[User interface change data]
******************************

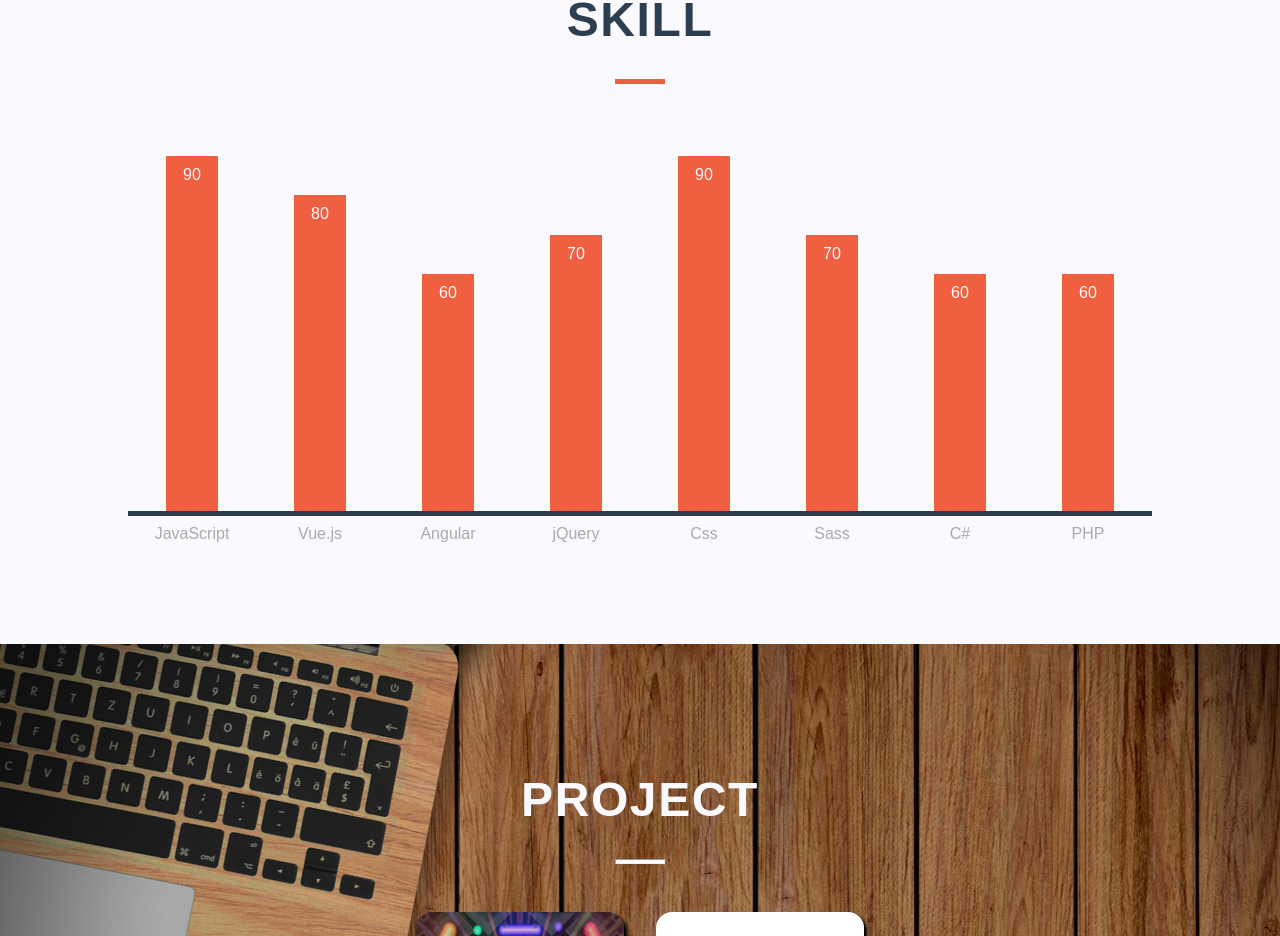
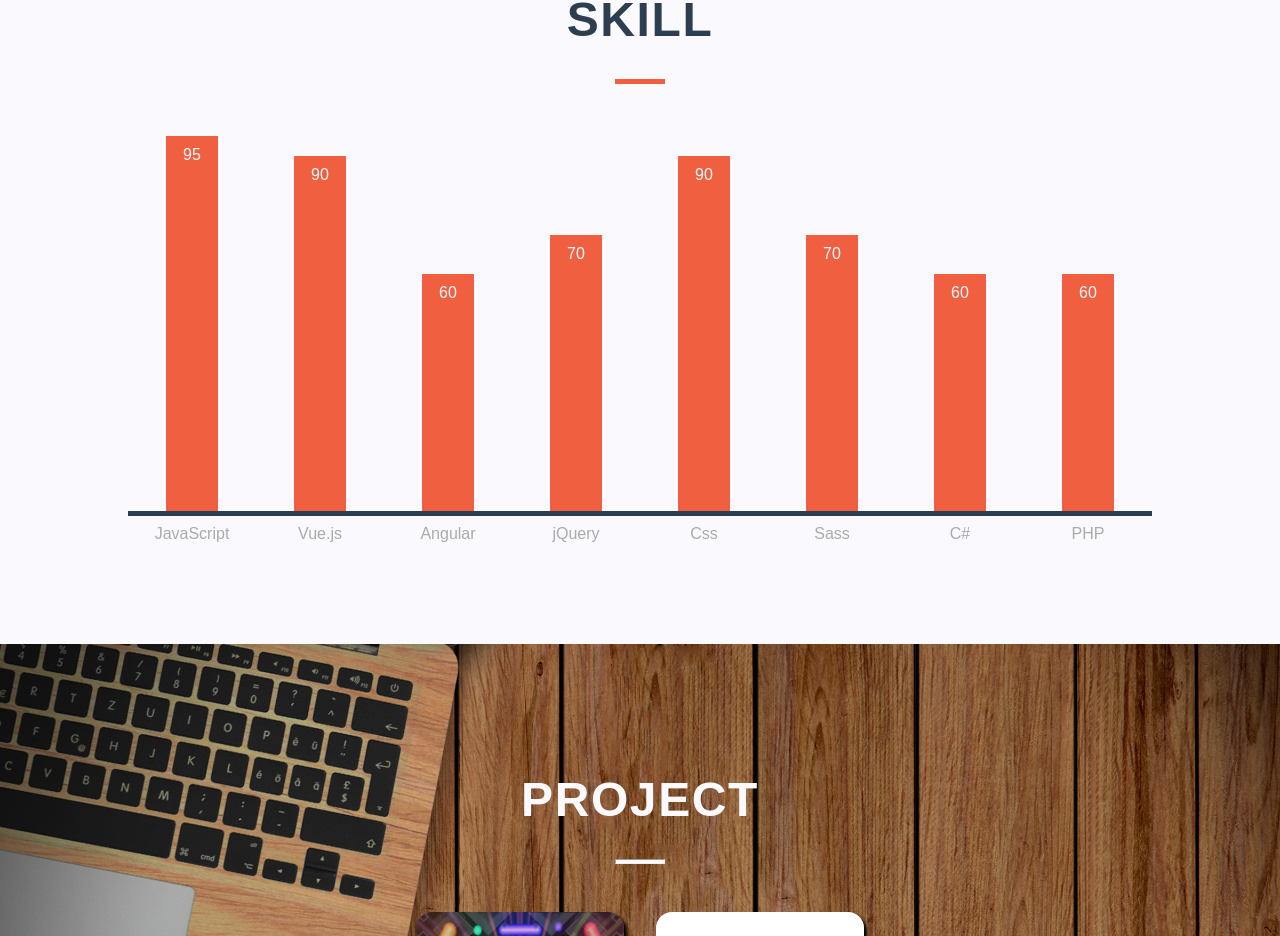
Before and after one commit to chiehlin0117/my_cv, a Vue app: page / in a window 1280 px wide. Shown: the part 1428-2364 px from the top of the page. Built offline with nearby package versions, Linux system fonts and the light colour scheme.

Commit message:
20211207

```diff
--- a/package.json
+++ b/package.json
@@ -13,7 +13,7 @@
     "@fortawesome/vue-fontawesome": "^3.0.0-5",
     "axios": "^0.24.0",
     "core-js": "^3.6.5",
-    "three.js": "^0.77.1",
+    "three": "^0.135.0",
     "vue": "^3.0.0",
     "vue-router": "^4.0.0-0",
     "vuex": "^4.0.0-0"
--- a/src/components/Nav.vue
+++ b/src/components/Nav.vue
@@ -84,11 +84,6 @@ export default {
       navClassContact: "nav_items",
     };
   },
-  watch: {
-    scrollTop: function () {
-      console.log(window.scrollY);
-    },
-  },
   methods: {
     Home() {
       this.navClassHome = "nav_items_click";
@@ -156,7 +151,6 @@ export default {
         this.scrollTop.push(pageId.offsetTop - navHeight.offsetHeight);
       }
       let scrollHeight = window.scrollY;
-      console.log(this.scrollTop[1]);
       if (scrollHeight >= 0 && scrollHeight < this.scrollTop[1]) {
         this.Home();
       } else if (
--- a/src/components/Skill.vue
+++ b/src/components/Skill.vue
@@ -24,8 +24,8 @@ export default {
   data() {
     return {
       chart_data: [
-        { name: "JavaScript", value: 90 },
-        { name: "Vue", value: 80 },
+        { name: "JavaScript", value: 95 },
+        { name: "Vue", value: 90 },
         { name: "Angular", value: 60 },
         { name: "jQuery", value: 70 },
         { name: "Css", value: 90 },
```
Also changed, not shown: 1 other file (tests, documents, lock files or other folders).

******************************

Hand back the records above exactly as they are, pictures excluded.

_EXERCISE SOLUTION:_
Before and after one commit to chiehlin0117/my_cv, a Vue app: page / in a window 1280 px wide. Shown: the part 1428-2364 px from the top of the page. Built offline with nearby package versions, Linux system fonts and the light colour scheme.

Commit message:
20211207

```diff
--- a/package.json
+++ b/package.json
@@ -13,7 +13,7 @@
     "@fortawesome/vue-fontawesome": "^3.0.0-5",
     "axios": "^0.24.0",
     "core-js": "^3.6.5",
-    "three.js": "^0.77.1",
+    "three": "^0.135.0",
     "vue": "^3.0.0",
     "vue-router": "^4.0.0-0",
     "vuex": "^4.0.0-0"
--- a/src/components/Nav.vue
+++ b/src/components/Nav.vue
@@ -84,11 +84,6 @@ export default {
       navClassContact: "nav_items",
     };
   },
-  watch: {
-    scrollTop: function () {
-      console.log(window.scrollY);
-    },
-  },
   methods: {
     Home() {
       this.navClassHome = "nav_items_click";
@@ -156,7 +151,6 @@ export default {
         this.scrollTop.push(pageId.offsetTop - navHeight.offsetHeight);
       }
       let scrollHeight = window.scrollY;
-      console.log(this.scrollTop[1]);
       if (scrollHeight >= 0 && scrollHeight < this.scrollTop[1]) {
         this.Home();
       } else if (
--- a/src/components/Skill.vue
+++ b/src/components/Skill.vue
@@ -24,8 +24,8 @@ export default {
   data() {
     return {
       chart_data: [
-        { name: "JavaScript", value: 90 },
-        { name: "Vue", value: 80 },
+        { name: "JavaScript", value: 95 },
+        { name: "Vue", value: 90 },
         { name: "Angular", value: 60 },
         { name: "jQuery", value: 70 },
         { name: "Css", value: 90 },
```
Also changed, not shown: 1 other file (tests, documents, lock files or other folders).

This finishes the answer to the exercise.